***** Data for analysis *****

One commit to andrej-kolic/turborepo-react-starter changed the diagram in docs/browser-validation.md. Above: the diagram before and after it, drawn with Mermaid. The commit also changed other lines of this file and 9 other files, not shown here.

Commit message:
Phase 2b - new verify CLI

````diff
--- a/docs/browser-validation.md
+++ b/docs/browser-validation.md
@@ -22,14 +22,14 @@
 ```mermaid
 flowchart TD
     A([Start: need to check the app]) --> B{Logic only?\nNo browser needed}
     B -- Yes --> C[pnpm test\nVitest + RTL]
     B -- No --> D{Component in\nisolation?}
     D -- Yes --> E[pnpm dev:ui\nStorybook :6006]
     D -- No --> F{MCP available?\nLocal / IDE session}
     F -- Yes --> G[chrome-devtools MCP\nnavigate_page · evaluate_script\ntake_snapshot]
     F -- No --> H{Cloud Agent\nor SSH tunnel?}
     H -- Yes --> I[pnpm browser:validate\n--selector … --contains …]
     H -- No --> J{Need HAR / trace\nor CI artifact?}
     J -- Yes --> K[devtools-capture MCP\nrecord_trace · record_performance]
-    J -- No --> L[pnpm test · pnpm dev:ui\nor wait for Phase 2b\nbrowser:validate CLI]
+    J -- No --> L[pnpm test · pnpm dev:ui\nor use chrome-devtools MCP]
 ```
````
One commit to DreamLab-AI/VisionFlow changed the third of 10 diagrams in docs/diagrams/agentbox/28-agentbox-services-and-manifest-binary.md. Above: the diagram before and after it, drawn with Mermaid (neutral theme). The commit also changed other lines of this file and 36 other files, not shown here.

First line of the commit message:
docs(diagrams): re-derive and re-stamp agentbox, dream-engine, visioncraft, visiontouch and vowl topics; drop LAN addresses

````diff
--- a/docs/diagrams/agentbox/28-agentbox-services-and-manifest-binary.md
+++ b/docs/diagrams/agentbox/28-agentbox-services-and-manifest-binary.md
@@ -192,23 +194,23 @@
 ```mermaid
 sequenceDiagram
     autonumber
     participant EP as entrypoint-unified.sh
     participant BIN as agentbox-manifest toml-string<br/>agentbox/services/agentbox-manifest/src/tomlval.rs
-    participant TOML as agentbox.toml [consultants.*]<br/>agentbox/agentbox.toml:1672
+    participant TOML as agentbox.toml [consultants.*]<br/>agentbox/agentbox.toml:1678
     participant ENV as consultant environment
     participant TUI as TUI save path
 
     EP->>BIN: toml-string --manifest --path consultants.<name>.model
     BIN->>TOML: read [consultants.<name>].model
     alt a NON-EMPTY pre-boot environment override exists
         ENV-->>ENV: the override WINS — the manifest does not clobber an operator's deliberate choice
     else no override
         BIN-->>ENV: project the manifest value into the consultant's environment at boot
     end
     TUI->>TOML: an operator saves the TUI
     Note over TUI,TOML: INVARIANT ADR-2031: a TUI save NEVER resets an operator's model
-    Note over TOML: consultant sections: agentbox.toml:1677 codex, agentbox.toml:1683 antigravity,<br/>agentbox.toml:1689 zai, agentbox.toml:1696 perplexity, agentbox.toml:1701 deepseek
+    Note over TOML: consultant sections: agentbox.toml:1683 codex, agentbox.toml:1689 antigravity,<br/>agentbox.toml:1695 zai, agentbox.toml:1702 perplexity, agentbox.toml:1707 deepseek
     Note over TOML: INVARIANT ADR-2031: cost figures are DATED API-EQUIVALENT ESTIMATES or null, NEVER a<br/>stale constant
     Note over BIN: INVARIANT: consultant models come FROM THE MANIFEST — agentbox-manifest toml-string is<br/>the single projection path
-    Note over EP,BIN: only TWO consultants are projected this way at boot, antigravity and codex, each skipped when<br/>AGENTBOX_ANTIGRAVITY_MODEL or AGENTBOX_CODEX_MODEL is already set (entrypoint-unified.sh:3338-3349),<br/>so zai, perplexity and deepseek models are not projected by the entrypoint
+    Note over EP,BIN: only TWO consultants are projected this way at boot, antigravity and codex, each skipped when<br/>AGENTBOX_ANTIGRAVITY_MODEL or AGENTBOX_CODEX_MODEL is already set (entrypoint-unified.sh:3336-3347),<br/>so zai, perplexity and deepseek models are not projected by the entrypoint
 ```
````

*****

> **About this task**
Read the lines above. Gather those in which the string "pnpm" is found.

> **Solved exercise**
     B -- Yes --> C[pnpm test\nVitest + RTL]
     D -- Yes --> E[pnpm dev:ui\nStorybook :6006]
     H -- Yes --> I[pnpm browser:validate\n--selector … --contains …]
-    J -- No --> L[pnpm test · pnpm dev:ui\nor wait for Phase 2b\nbrowser:validate CLI]
+    J -- No --> L[pnpm test · pnpm dev:ui\nor use chrome-devtools MCP]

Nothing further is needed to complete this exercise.